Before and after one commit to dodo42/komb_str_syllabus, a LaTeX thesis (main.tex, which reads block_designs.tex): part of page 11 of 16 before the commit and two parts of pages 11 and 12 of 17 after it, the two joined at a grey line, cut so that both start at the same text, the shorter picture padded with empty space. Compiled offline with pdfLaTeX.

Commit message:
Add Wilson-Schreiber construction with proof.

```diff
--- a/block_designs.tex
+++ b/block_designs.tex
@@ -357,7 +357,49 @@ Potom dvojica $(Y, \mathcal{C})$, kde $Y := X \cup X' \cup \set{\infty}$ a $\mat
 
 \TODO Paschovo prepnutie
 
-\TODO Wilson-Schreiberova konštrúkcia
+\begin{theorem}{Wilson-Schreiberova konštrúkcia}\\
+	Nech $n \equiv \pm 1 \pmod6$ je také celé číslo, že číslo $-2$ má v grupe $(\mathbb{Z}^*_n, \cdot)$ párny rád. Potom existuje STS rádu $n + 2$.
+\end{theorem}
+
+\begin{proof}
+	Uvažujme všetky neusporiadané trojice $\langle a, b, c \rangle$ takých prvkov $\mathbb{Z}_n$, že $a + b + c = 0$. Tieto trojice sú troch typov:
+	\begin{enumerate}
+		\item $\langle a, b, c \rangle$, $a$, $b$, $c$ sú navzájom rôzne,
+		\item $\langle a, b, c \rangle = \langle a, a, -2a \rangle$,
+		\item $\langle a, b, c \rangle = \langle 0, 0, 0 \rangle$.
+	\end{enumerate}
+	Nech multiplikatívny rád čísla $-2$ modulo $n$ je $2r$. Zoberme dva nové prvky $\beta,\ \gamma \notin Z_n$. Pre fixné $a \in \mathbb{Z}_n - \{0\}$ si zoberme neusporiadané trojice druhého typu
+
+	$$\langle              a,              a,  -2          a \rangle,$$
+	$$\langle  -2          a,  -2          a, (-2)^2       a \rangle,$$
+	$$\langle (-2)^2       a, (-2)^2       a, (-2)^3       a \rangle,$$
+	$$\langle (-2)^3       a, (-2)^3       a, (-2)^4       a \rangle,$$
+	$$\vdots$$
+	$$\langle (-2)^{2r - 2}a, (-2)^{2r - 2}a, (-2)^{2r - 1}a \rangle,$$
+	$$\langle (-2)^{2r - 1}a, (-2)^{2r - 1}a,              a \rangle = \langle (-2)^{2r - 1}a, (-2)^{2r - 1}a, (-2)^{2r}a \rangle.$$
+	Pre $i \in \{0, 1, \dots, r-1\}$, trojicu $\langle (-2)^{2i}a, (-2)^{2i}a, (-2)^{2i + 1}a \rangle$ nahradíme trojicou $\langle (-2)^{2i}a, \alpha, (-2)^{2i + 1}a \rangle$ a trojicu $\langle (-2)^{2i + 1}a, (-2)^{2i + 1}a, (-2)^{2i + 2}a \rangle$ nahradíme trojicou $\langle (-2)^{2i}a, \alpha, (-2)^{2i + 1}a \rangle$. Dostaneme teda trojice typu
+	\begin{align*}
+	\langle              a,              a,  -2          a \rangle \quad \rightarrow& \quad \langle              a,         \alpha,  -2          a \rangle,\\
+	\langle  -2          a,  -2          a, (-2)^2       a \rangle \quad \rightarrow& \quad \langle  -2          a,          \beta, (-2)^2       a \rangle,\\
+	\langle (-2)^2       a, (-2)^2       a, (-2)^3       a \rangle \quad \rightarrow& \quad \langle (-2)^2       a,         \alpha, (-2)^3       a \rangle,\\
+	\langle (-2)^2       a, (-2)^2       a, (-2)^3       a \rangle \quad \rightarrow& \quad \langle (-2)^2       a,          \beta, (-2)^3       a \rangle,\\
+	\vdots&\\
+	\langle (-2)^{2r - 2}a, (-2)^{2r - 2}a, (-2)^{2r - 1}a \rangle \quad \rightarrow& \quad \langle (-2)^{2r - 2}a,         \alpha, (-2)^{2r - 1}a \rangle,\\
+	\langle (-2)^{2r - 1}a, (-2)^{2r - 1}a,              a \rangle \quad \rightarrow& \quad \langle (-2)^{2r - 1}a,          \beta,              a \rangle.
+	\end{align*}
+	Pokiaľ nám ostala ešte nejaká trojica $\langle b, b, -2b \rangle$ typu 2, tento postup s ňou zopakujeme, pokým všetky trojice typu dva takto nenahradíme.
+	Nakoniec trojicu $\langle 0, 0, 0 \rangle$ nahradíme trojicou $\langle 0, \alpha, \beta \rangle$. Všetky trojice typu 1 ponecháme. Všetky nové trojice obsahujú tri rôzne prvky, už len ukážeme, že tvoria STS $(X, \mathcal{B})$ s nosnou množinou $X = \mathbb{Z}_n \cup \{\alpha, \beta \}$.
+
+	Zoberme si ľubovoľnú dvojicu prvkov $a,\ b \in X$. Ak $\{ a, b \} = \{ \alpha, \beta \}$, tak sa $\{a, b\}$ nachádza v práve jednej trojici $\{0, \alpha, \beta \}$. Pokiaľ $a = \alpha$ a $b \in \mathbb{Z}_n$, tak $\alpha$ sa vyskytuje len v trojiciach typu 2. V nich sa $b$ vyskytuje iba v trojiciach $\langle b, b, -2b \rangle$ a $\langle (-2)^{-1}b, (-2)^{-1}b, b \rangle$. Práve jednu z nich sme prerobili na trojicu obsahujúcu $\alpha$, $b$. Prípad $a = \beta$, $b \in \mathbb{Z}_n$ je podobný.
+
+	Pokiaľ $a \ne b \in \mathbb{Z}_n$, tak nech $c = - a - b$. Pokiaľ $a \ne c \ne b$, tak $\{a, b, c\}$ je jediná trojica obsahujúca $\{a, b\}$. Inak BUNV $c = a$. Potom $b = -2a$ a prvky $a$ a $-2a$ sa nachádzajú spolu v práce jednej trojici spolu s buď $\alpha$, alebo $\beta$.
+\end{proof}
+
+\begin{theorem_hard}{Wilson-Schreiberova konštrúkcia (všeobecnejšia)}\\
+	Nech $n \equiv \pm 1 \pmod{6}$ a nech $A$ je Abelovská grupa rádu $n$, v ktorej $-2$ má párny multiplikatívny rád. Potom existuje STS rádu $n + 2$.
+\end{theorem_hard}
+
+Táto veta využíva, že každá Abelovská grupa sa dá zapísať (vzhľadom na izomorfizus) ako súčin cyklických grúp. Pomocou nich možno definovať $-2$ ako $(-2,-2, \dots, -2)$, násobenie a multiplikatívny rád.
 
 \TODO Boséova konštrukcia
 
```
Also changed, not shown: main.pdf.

WHAT NEEDS TO BE DONE = Without any alteration, repeat the entire listing.

TASK ANSWER =
Before and after one commit to dodo42/komb_str_syllabus, a LaTeX thesis (main.tex, which reads block_designs.tex): part of page 11 of 16 before the commit and two parts of pages 11 and 12 of 17 after it, the two joined at a grey line, cut so that both start at the same text, the shorter picture padded with empty space. Compiled offline with pdfLaTeX.

Commit message:
Add Wilson-Schreiber construction with proof.

```diff
--- a/block_designs.tex
+++ b/block_designs.tex
@@ -357,7 +357,49 @@ Potom dvojica $(Y, \mathcal{C})$, kde $Y := X \cup X' \cup \set{\infty}$ a $\mat
 
 \TODO Paschovo prepnutie
 
-\TODO Wilson-Schreiberova konštrúkcia
+\begin{theorem}{Wilson-Schreiberova konštrúkcia}\\
+	Nech $n \equiv \pm 1 \pmod6$ je také celé číslo, že číslo $-2$ má v grupe $(\mathbb{Z}^*_n, \cdot)$ párny rád. Potom existuje STS rádu $n + 2$.
+\end{theorem}
+
+\begin{proof}
+	Uvažujme všetky neusporiadané trojice $\langle a, b, c \rangle$ takých prvkov $\mathbb{Z}_n$, že $a + b + c = 0$. Tieto trojice sú troch typov:
+	\begin{enumerate}
+		\item $\langle a, b, c \rangle$, $a$, $b$, $c$ sú navzájom rôzne,
+		\item $\langle a, b, c \rangle = \langle a, a, -2a \rangle$,
+		\item $\langle a, b, c \rangle = \langle 0, 0, 0 \rangle$.
+	\end{enumerate}
+	Nech multiplikatívny rád čísla $-2$ modulo $n$ je $2r$. Zoberme dva nové prvky $\beta,\ \gamma \notin Z_n$. Pre fixné $a \in \mathbb{Z}_n - \{0\}$ si zoberme neusporiadané trojice druhého typu
+
+	$$\langle              a,              a,  -2          a \rangle,$$
+	$$\langle  -2          a,  -2          a, (-2)^2       a \rangle,$$
+	$$\langle (-2)^2       a, (-2)^2       a, (-2)^3       a \rangle,$$
+	$$\langle (-2)^3       a, (-2)^3       a, (-2)^4       a \rangle,$$
+	$$\vdots$$
+	$$\langle (-2)^{2r - 2}a, (-2)^{2r - 2}a, (-2)^{2r - 1}a \rangle,$$
+	$$\langle (-2)^{2r - 1}a, (-2)^{2r - 1}a,              a \rangle = \langle (-2)^{2r - 1}a, (-2)^{2r - 1}a, (-2)^{2r}a \rangle.$$
+	Pre $i \in \{0, 1, \dots, r-1\}$, trojicu $\langle (-2)^{2i}a, (-2)^{2i}a, (-2)^{2i + 1}a \rangle$ nahradíme trojicou $\langle (-2)^{2i}a, \alpha, (-2)^{2i + 1}a \rangle$ a trojicu $\langle (-2)^{2i + 1}a, (-2)^{2i + 1}a, (-2)^{2i + 2}a \rangle$ nahradíme trojicou $\langle (-2)^{2i}a, \alpha, (-2)^{2i + 1}a \rangle$. Dostaneme teda trojice typu
+	\begin{align*}
+	\langle              a,              a,  -2          a \rangle \quad \rightarrow& \quad \langle              a,         \alpha,  -2          a \rangle,\\
+	\langle  -2          a,  -2          a, (-2)^2       a \rangle \quad \rightarrow& \quad \langle  -2          a,          \beta, (-2)^2       a \rangle,\\
+	\langle (-2)^2       a, (-2)^2       a, (-2)^3       a \rangle \quad \rightarrow& \quad \langle (-2)^2       a,         \alpha, (-2)^3       a \rangle,\\
+	\langle (-2)^2       a, (-2)^2       a, (-2)^3       a \rangle \quad \rightarrow& \quad \langle (-2)^2       a,          \beta, (-2)^3       a \rangle,\\
+	\vdots&\\
+	\langle (-2)^{2r - 2}a, (-2)^{2r - 2}a, (-2)^{2r - 1}a \rangle \quad \rightarrow& \quad \langle (-2)^{2r - 2}a,         \alpha, (-2)^{2r - 1}a \rangle,\\
+	\langle (-2)^{2r - 1}a, (-2)^{2r - 1}a,              a \rangle \quad \rightarrow& \quad \langle (-2)^{2r - 1}a,          \beta,              a \rangle.
+	\end{align*}
+	Pokiaľ nám ostala ešte nejaká trojica $\langle b, b, -2b \rangle$ typu 2, tento postup s ňou zopakujeme, pokým všetky trojice typu dva takto nenahradíme.
+	Nakoniec trojicu $\langle 0, 0, 0 \rangle$ nahradíme trojicou $\langle 0, \alpha, \beta \rangle$. Všetky trojice typu 1 ponecháme. Všetky nové trojice obsahujú tri rôzne prvky, už len ukážeme, že tvoria STS $(X, \mathcal{B})$ s nosnou množinou $X = \mathbb{Z}_n \cup \{\alpha, \beta \}$.
+
+	Zoberme si ľubovoľnú dvojicu prvkov $a,\ b \in X$. Ak $\{ a, b \} = \{ \alpha, \beta \}$, tak sa $\{a, b\}$ nachádza v práve jednej trojici $\{0, \alpha, \beta \}$. Pokiaľ $a = \alpha$ a $b \in \mathbb{Z}_n$, tak $\alpha$ sa vyskytuje len v trojiciach typu 2. V nich sa $b$ vyskytuje iba v trojiciach $\langle b, b, -2b \rangle$ a $\langle (-2)^{-1}b, (-2)^{-1}b, b \rangle$. Práve jednu z nich sme prerobili na trojicu obsahujúcu $\alpha$, $b$. Prípad $a = \beta$, $b \in \mathbb{Z}_n$ je podobný.
+
+	Pokiaľ $a \ne b \in \mathbb{Z}_n$, tak nech $c = - a - b$. Pokiaľ $a \ne c \ne b$, tak $\{a, b, c\}$ je jediná trojica obsahujúca $\{a, b\}$. Inak BUNV $c = a$. Potom $b = -2a$ a prvky $a$ a $-2a$ sa nachádzajú spolu v práce jednej trojici spolu s buď $\alpha$, alebo $\beta$.
+\end{proof}
+
+\begin{theorem_hard}{Wilson-Schreiberova konštrúkcia (všeobecnejšia)}\\
+	Nech $n \equiv \pm 1 \pmod{6}$ a nech $A$ je Abelovská grupa rádu $n$, v ktorej $-2$ má párny multiplikatívny rád. Potom existuje STS rádu $n + 2$.
+\end{theorem_hard}
+
+Táto veta využíva, že každá Abelovská grupa sa dá zapísať (vzhľadom na izomorfizus) ako súčin cyklických grúp. Pomocou nich možno definovať $-2$ ako $(-2,-2, \dots, -2)$, násobenie a multiplikatívny rád.
 
 \TODO Boséova konštrukcia
 
```
Also changed, not shown: main.pdf.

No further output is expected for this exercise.